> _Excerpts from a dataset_
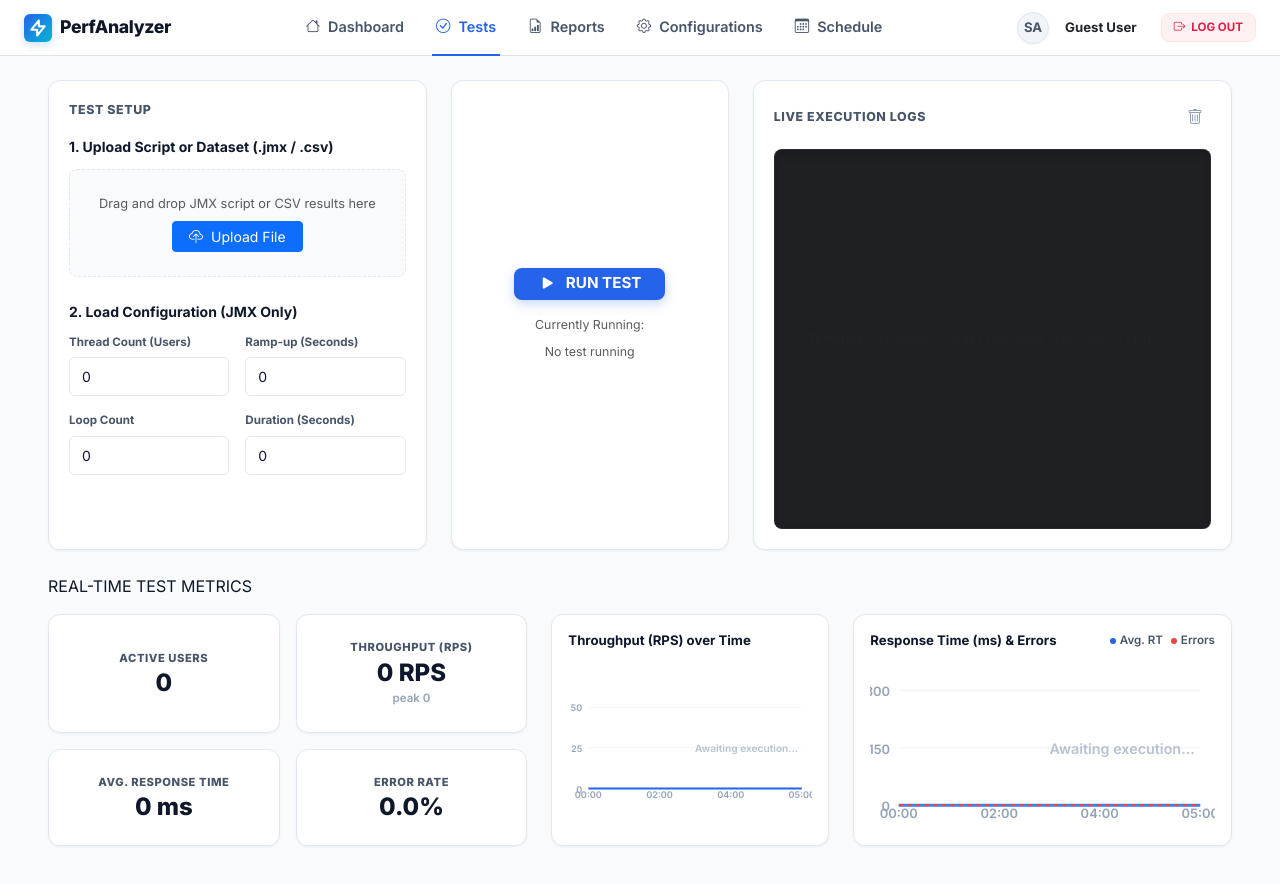
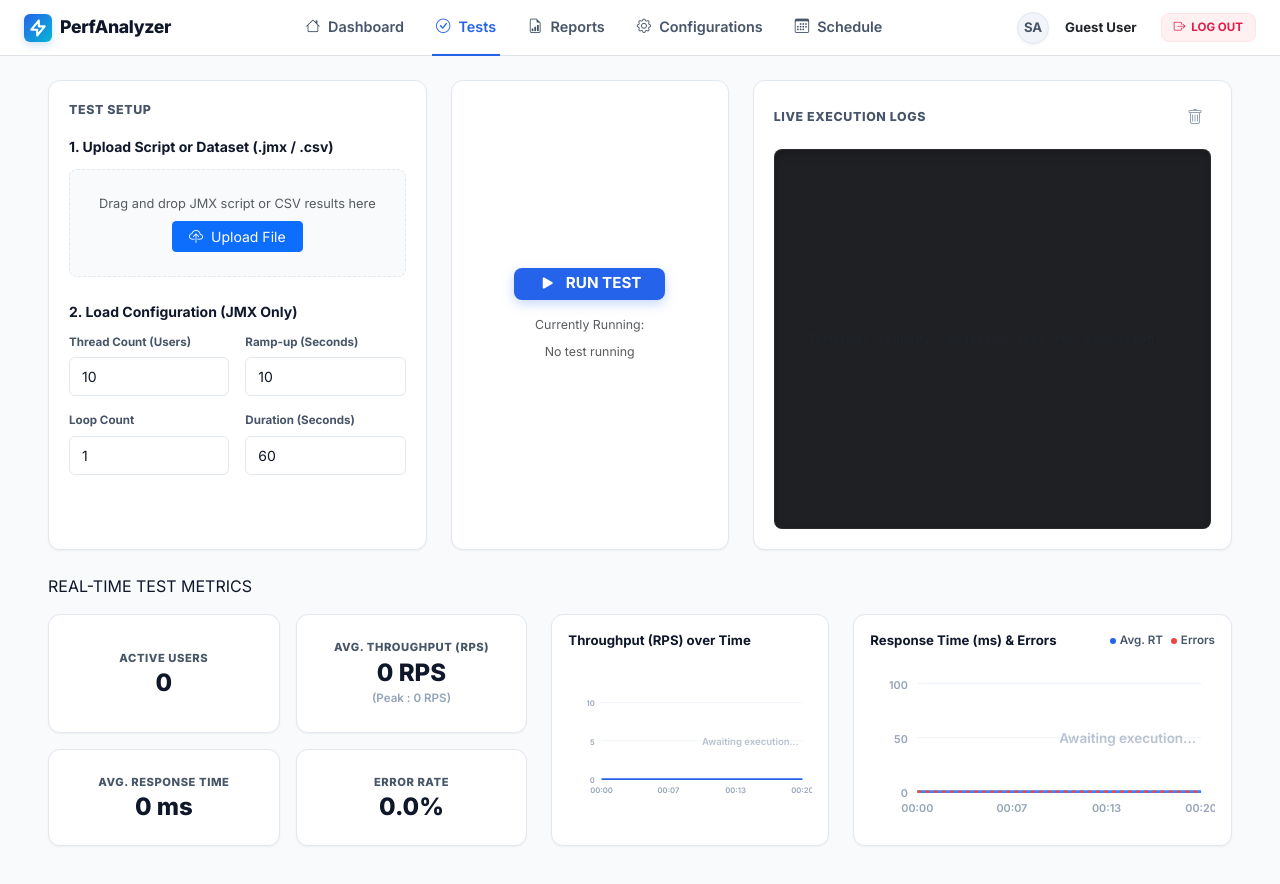
Before and after one commit to Himanshux19/PerfAnalyzer, an Angular app in the folder perfAnalyzer-frontend/: page /dashboard in a window 1280 px wide. Shown: the top 884 px of the page. Built offline with nearby package versions, Linux system fonts and the light colour scheme; sample sign-in values are in the browser's storage.

Commit message:
feat: enhance performance metrics display and update requirements.txt

```diff
--- a/perfAnalyzer-frontend/src/app/api.service.ts
+++ b/perfAnalyzer-frontend/src/app/api.service.ts
@@ -24,6 +24,7 @@ export interface TestStatusResponse {
   jmeter_log: string;
   bzt_log: string;
   throughput?: number;
+  windowed_rps?: number;
   avg_rt?: number;
   error_rate?: number;
   active_users?: number;
@@ -49,10 +50,12 @@ export class ApiService {
   csvUploadStatus = signal<'idle' | 'uploading' | 'success' | 'error'>('idle');
 
   users = signal<number | null>(0);
-  rampUp = signal<number | null>(0);
-  loopCount = signal<number | null>(0);
-  duration = signal<number | null>(0);
+  concurrency = signal<number | null>(10);
+  rampUp = signal<number | null>(10);
+  loopCount = signal<number | null>(1);
+  duration = signal<number | null>(60);
   scheduler = signal<boolean>(false);
+  elapsedSeconds = signal<number>(0);
 
   // Execution state & console output logs
   testStatus = signal<'idle' | 'running' | 'success' | 'error'>('idle');
@@ -63,6 +66,8 @@ export class ApiService {
   // Real-time parsed metrics from bzt.log
   runnerRps = signal<string>('0 RPS');
   runnerPeakRps = signal<string>('peak 0');
+  runnerAvgRps = signal<string>('0 RPS');
+  totalRequests = signal<number>(0);
   runnerAvgRt = signal<string>('0 ms');
   runnerErrorRate = signal<string>('0.0%');
 
--- a/perfAnalyzer-frontend/src/app/components/dashboard/dashboard.html
+++ b/perfAnalyzer-frontend/src/app/components/dashboard/dashboard.html
@@ -6,13 +6,12 @@
   <div class="container-fluid py-4 px-lg-5">
     <!-- Upper Section Grid (Test Setup, Run Control, logs console) -->
     <div class="row g-4 mb-4">
-      <!-- 1. Test Setup Configuration Card (col-lg-4: 33.3%) -->
-      <div class="col-lg-4">
+      <div class="col-lg-4 col-md-6 col-12">
         <app-test-config></app-test-config>
       </div>
 
       <!-- 2. Central Run Test Trigger Card (Reduced to col-lg-3: 25%) -->
-      <div class="col-lg-3">
+      <div class="col-lg-3 col-md-6 col-12">
         <div class="card-premium d-flex flex-column align-items-center justify-content-center p-4 h-100 text-center run-test-container-card">
           <!-- Play Button (Decreased padding) -->
           <button type="button" class="btn-run-massive py-2.5 px-4 mb-3" (click)="onRunTest()" [disabled]="api.testStatus() === 'running'">
@@ -64,7 +63,7 @@
       </div>
 
       <!-- 3. Live Logs Terminal (Increased to col-lg-5: 41.7%) -->
-      <div class="col-lg-5">
+      <div class="col-lg-5 col-md-12 col-12">
         <app-logs></app-logs>
       </div>
     </div>
--- a/perfAnalyzer-frontend/src/app/components/navbar/navbar.html
+++ b/perfAnalyzer-frontend/src/app/components/navbar/navbar.html
@@ -11,7 +11,7 @@
   </div>
 
   <!-- Center Nav Links -->
-  <nav class="runner-nav-links">
+  <nav class="runner-nav-links d-none d-lg-block">
     <ul class="d-flex align-items-center gap-4 list-unstyled m-0">
       <li><a class="runner-nav-item"><i class="bi bi-house me-2"></i>Dashboard</a></li>
       <li><a class="runner-nav-item active"><i class="bi bi-check-circle me-2"></i>Tests</a></li>
@@ -26,10 +26,9 @@
     <div class="user-circle-initials font-semibold">{{ getInitials() }}</div>
     <div class="d-none d-md-flex flex-column text-start" style="line-height: 1.25;">
       <span class="text-dark font-bold" style="font-size: 0.825rem; font-weight: 700; color: #1e293b;">{{ getFullName() || 'Guest User' }}</span>
-      <!-- <span class="text-muted" style="font-size: 0.7rem; color: #64748b;">{{ getUsername() }}</span> -->
     </div>
     <button type="button" class="btn-logout-premium ms-2" (click)="onLogout()" title="Log Out">
-      <i class="bi bi-box-arrow-right"></i> LOG OUT
+      <i class="bi bi-box-arrow-right"></i> <span class="d-none d-sm-inline">LOG OUT</span>
     </button>
   </div>
 </header>
--- a/perfAnalyzer-frontend/src/app/components/reports/reports.css
+++ b/perfAnalyzer-frontend/src/app/components/reports/reports.css
@@ -73,7 +73,7 @@
 
 .graph-axis-text {
   fill: var(--text-muted);
-  font-size: 9px;
+  font-size: 8px;
   font-weight: 600;
   font-family: var(--font-sans);
 }
--- a/perfAnalyzer-frontend/src/app/components/reports/reports.html
+++ b/perfAnalyzer-frontend/src/app/components/reports/reports.html
@@ -4,7 +4,7 @@
 
   <div class="row g-4">
     <!-- 4 Metric Scorecards Grid -->
-    <div class="col-lg-5">
+    <div class="col-lg-5 col-md-6 col-12">
       <div class="row g-3">
         <!-- Active Users -->
         <div class="col-6">
@@ -16,9 +16,9 @@
         <!-- Throughput -->
         <div class="col-6">
           <div class="card-premium p-4 d-flex flex-column align-items-center justify-content-center text-center">
-            <div class="runner-kpi-label">THROUGHPUT (RPS)</div>
-            <div class="runner-kpi-val">{{ api.runnerRps() }}</div>
-            <div class="runner-kpi-sub">{{ api.runnerPeakRps() }}</div>
+            <div class="runner-kpi-label">AVG. THROUGHPUT (RPS)</div>
+            <div class="runner-kpi-val">{{ api.runnerAvgRps() }}</div>
+            <div class="runner-kpi-sub">(Peak : {{ api.runnerRps() }})</div>
           </div>
         </div>
         <!-- Avg RT -->
@@ -39,30 +39,30 @@
     </div>
 
     <!-- Throughput RPS Over Time -->
-    <div class="col-lg-3">
+    <div class="col-lg-3 col-md-6 col-12">
       <div class="card-premium p-3 d-flex flex-column">
         <div class="runner-chart-header mb-3">
           <div class="runner-chart-title">Throughput (RPS) over Time</div>
         </div>
         <div class="flex-grow-1 d-flex align-items-center justify-content-center">
-          <svg viewBox="0 0 240 100" class="svg-graph">
-            <line x1="20" y1="10" x2="230" y2="10" class="graph-grid" />
-            <line x1="20" y1="50" x2="230" y2="50" class="graph-grid" />
-            <line x1="20" y1="90" x2="230" y2="90" class="graph-grid" />
-            <text x="14" y="14" class="graph-axis-text text-right">50</text>
-            <text x="14" y="54" class="graph-axis-text text-right">25</text>
-            <text x="14" y="94" class="graph-axis-text text-right">0</text>
+          <svg viewBox="0 0 255 115" class="svg-graph">
+            <line x1="35" y1="10" x2="245" y2="10" class="graph-grid" />
+            <line x1="35" y1="50" x2="245" y2="50" class="graph-grid" />
+            <line x1="35" y1="90" x2="245" y2="90" class="graph-grid" />
+            <text x="28" y="14" class="graph-axis-text text-right">{{ getRpsMax() }}</text>
+            <text x="28" y="54" class="graph-axis-text text-right">{{ getRpsMiddle() }}</text>
+            <text x="28" y="94" class="graph-axis-text text-right">0</text>
 
-            <text x="20" y="99" class="graph-axis-text text-center">00:00</text>
-            <text x="90" y="99" class="graph-axis-text text-center">02:00</text>
-            <text x="160" y="99" class="graph-axis-text text-center">04:00</text>
-            <text x="230" y="99" class="graph-axis-text text-center">05:00</text>
+            <text x="35" y="105" class="graph-axis-text text-center">{{ getLeftTimeLabel() }}</text>
+            <text x="105" y="105" class="graph-axis-text text-center">{{ getMiddle1TimeLabel() }}</text>
+            <text x="175" y="105" class="graph-axis-text text-center">{{ getMiddle2TimeLabel() }}</text>
+            <text x="245" y="105" class="graph-axis-text text-center">{{ getRightTimeLabel() }}</text>
 
             <!-- Dynamic RPS Line -->
             <path [attr.d]="getRpsPath()" fill="none" stroke="#2563eb" stroke-width="2" />
 
             @if (api.rpsHistory().length === 0) {
-              <text x="125" y="54" class="chart-empty-overlay text-center">Awaiting execution...</text>
+              <text x="140" y="54" class="chart-empty-overlay text-center">Awaiting execution...</text>
             }
           </svg>
         </div>
@@ -70,7 +70,7 @@
     </div>
 
     <!-- Response Time (ms) & Errors -->
-    <div class="col-lg-4">
+    <div class="col-lg-4 col-md-12 col-12">
       <div class="card-premium p-3 d-flex flex-column">
         <div class="runner-chart-header mb-3 d-flex justify-content-between align-items-center">
           <div class="runner-chart-title">Response Time (ms) & Errors</div>
@@ -80,25 +80,25 @@
           </div>
         </div>
         <div class="flex-grow-1 d-flex align-items-center justify-content-center">
-          <svg viewBox="0 0 240 100" class="svg-graph">
-            <line x1="20" y1="10" x2="230" y2="10" class="graph-grid" />
-            <line x1="20" y1="50" x2="230" y2="50" class="graph-grid" />
-            <line x1="20" y1="90" x2="230" y2="90" class="graph-grid" />
-            <text x="14" y="14" class="graph-axis-text text-right">300</text>
-            <text x="14" y="54" class="graph-axis-text text-right">150</text>
-            <text x="14" y="94" class="graph-axis-text text-right">0</text>
+          <svg viewBox="0 0 255 115" class="svg-graph">
+            <line x1="35" y1="10" x2="245" y2="10" class="graph-grid" />
+            <line x1="35" y1="50" x2="245" y2="50" class="graph-grid" />
+            <line x1="35" y1="90" x2="245" y2="90" class="graph-grid" />
+            <text x="28" y="14" class="graph-axis-text text-right">{{ getRtMax() }}</text>
+            <text x="28" y="54" class="graph-axis-text text-right">{{ getRtMiddle() }}</text>
+            <text x="28" y="94" class="graph-axis-text text-right">0</text>
 
-            <text x="20" y="99" class="graph-axis-text text-center">00:00</text>
-            <text x="90" y="99" class="graph-axis-text text-center">02:00</text>
-            <text x="160" y="99" class="graph-axis-text text-center">04:00</text>
-            <text x="230" y="99" class="graph-axis-text text-center">05:00</text>
+            <text x="35" y="105" class="graph-axis-text text-center">{{ getLeftTimeLabel() }}</text>
+            <text x="105" y="105" class="graph-axis-text text-center">{{ getMiddle1TimeLabel() }}</text>
+            <text x="175" y="105" class="graph-axis-text text-center">{{ getMiddle2TimeLabel() }}</text>
+            <text x="245" y="105" class="graph-axis-text text-center">{{ getRightTimeLabel() }}</text>
 
             <!-- Dynamic RT Line (blue) & Error Line (red) -->
             <path [attr.d]="getRtPath()" fill="none" stroke="#3b82f6" stroke-width="2" />
             <path [attr.d]="getErrorPath()" fill="none" stroke="#ef4444" stroke-width="1.5" stroke-dasharray="3,3" />
 
             @if (api.rtHistory().length === 0) {
-              <text x="125" y="54" class="chart-empty-overlay text-center">Awaiting execution...</text>
+              <text x="140" y="54" class="chart-empty-overlay text-center">Awaiting execution...</text>
             }
           </svg>
         </div>
--- a/perfAnalyzer-frontend/src/app/components/reports/reports.ts
+++ b/perfAnalyzer-frontend/src/app/components/reports/reports.ts
@@ -10,12 +10,64 @@ import { ApiService } from '../../api.service';
 export class Reports {
   constructor(protected api: ApiService) {}
 
+  getRpsMax(): number {
+    const history = this.api.rpsHistory();
+    return Math.max(...history, 10);
+  }
+
+  getRpsMiddle(): number {
+    return Math.round((this.getRpsMax() / 2) * 10) / 10;
+  }
+
+  getRtMax(): number {
+    const history = this.api.rtHistory();
+    return Math.max(...history, 100);
+  }
+
+  getRtMiddle(): number {
+    return Math.round(this.getRtMax() / 2);
+  }
+
+  formatTime(seconds: number): string {
+    const mins = Math.floor(seconds / 60);
+    const secs = seconds % 60;
+    return `${mins.toString().padStart(2, '0')}:${secs.toString().padStart(2, '0')}`;
+  }
+
+  getLeftTimeLabel(): string {
+    const elapsed = this.api.elapsedSeconds();
+    const start = Math.max(0, elapsed - 20);
+    return this.formatTime(start);
+  }
+
+  getMiddle1TimeLabel(): string {
+    const elapsed = this.api.elapsedSeconds();
+    const start = Math.max(0, elapsed - 20);
+    const end = Math.max(20, elapsed);
+    const t = Math.round(start + (end - start) * (70 / 210));
+    return this.formatTime(t);
+  }
+
+  getMiddle2TimeLabel(): string {
+    const elapsed = this.api.elapsedSeconds();
+    const start = Math.max(0, elapsed - 20);
+    const end = Math.max(20, elapsed);
+    const t = Math.round(start + (end - start) * (140 / 210));
+    return this.formatTime(t);
+  }
+
+  getRightTimeLabel(): string {
+    const elapsed = this.api.elapsedSeconds();
+    const end = Math.max(20, elapsed);
+    return this.formatTime(end);
+  }
+
   getRpsPath(): string {
     const history = this.api.rpsHistory();
-    if (history.length < 2) return 'M 20,90 L 230,90';
-    const maxVal = Math.max(...history, 10);
+    if (history.length < 2) return 'M 35,90 L 245,90';
+    const maxVal = this.getRpsMax();
     return history.map((val, i) => {
-      const x = 20 + i * (210 / (history.length - 1));
+      const x = 35 + i * (210 / (history.length - 1));
       const y = 90 - (val / maxVal) * 80;
       return `${i === 0 ? 'M' : 'L'} ${x},${y}`;
     }).join(' ');
@@ -23,10 +75,10 @@ export class Reports {
 
   getRtPath(): string {
     const history = this.api.rtHistory();
-    if (history.length < 2) return 'M 20,90 L 230,90';
-    const maxVal = Math.max(...history, 100);
+    if (history.length < 2) return 'M 35,90 L 245,90';
+    const maxVal = this.getRtMax();
     return history.map((val, i) => {
-      const x = 20 + i * (210 / (history.length - 1));
+      const x = 35 + i * (210 / (history.length - 1));
       const y = 90 - (val / maxVal) * 80;
       return `${i === 0 ? 'M' : 'L'} ${x},${y}`;
     }).join(' ');
@@ -34,10 +86,10 @@ export class Reports {
 
   getErrorPath(): string {
     const history = this.api.errorHistory();
-    if (history.length < 2) return 'M 20,90 L 230,90';
+    if (history.length < 2) return 'M 35,90 L 245,90';
     const maxVal = Math.max(...history, 1);
     return history.map((val, i) => {
-      const x = 20 + i * (210 / (history.length - 1));
+      const x = 35 + i * (210 / (history.length - 1));
       const y = 90 - (val / maxVal) * 80;
       return `${i === 0 ? 'M' : 'L'} ${x},${y}`;
     }).join(' ');
--- a/perfAnalyzer-frontend/src/app/components/test-config/test-config.html
+++ b/perfAnalyzer-frontend/src/app/components/test-config/test-config.html
@@ -67,19 +67,19 @@
     <div class="setup-section-title">2. Load Configuration (JMX Only)</div>
 
     <div class="row g-3">
-      <div class="col-6">
+      <div class="col-sm-6 col-12">
         <label class="form-label-premium">Thread Count (Users)</label>
-        <input type="number" class="form-input-premium" [ngModel]="api.users()" (ngModelChange)="api.users.set($event)" [disabled]="!!api.csvFileName()" />
+        <input type="number" class="form-input-premium" [ngModel]="api.concurrency()" (ngModelChange)="api.concurrency.set($event)" [disabled]="!!api.csvFileName()" />
       </div>
-      <div class="col-6">
+      <div class="col-sm-6 col-12">
         <label class="form-label-premium">Ramp-up (Seconds)</label>
         <input type="number" class="form-input-premium" [ngModel]="api.rampUp()" (ngModelChange)="api.rampUp.set($event)" [disabled]="!!api.csvFileName()" />
       </div>
-      <div class="col-6">
+      <div class="col-sm-6 col-12">
         <label class="form-label-premium">Loop Count</label>
         <input type="number" class="form-input-premium" [ngModel]="api.loopCount()" (ngModelChange)="api.loopCount.set($event)" [disabled]="!!api.csvFileName()" />
       </div>
-      <div class="col-6">
+      <div class="col-sm-6 col-12">
         <label class="form-label-premium">Duration (Seconds)</label>
         <input type="number" class="form-input-premium" [ngModel]="api.duration()" (ngModelChange)="api.duration.set($event)" [disabled]="!!api.csvFileName()" />
       </div>
```
Also changed, not shown: perfAnalyzer-frontend/src/app/components/auth/auth.css (+7 -0 lines), perfAnalyzer-frontend/src/app/components/dashboard/dashboard.ts (+23 -7 lines), 2 other files (tests, documents, lock files or other folders).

> _To do_
A single figure is required: how many lines above contain the word "runnerRps".

> _Answer to this problem_
3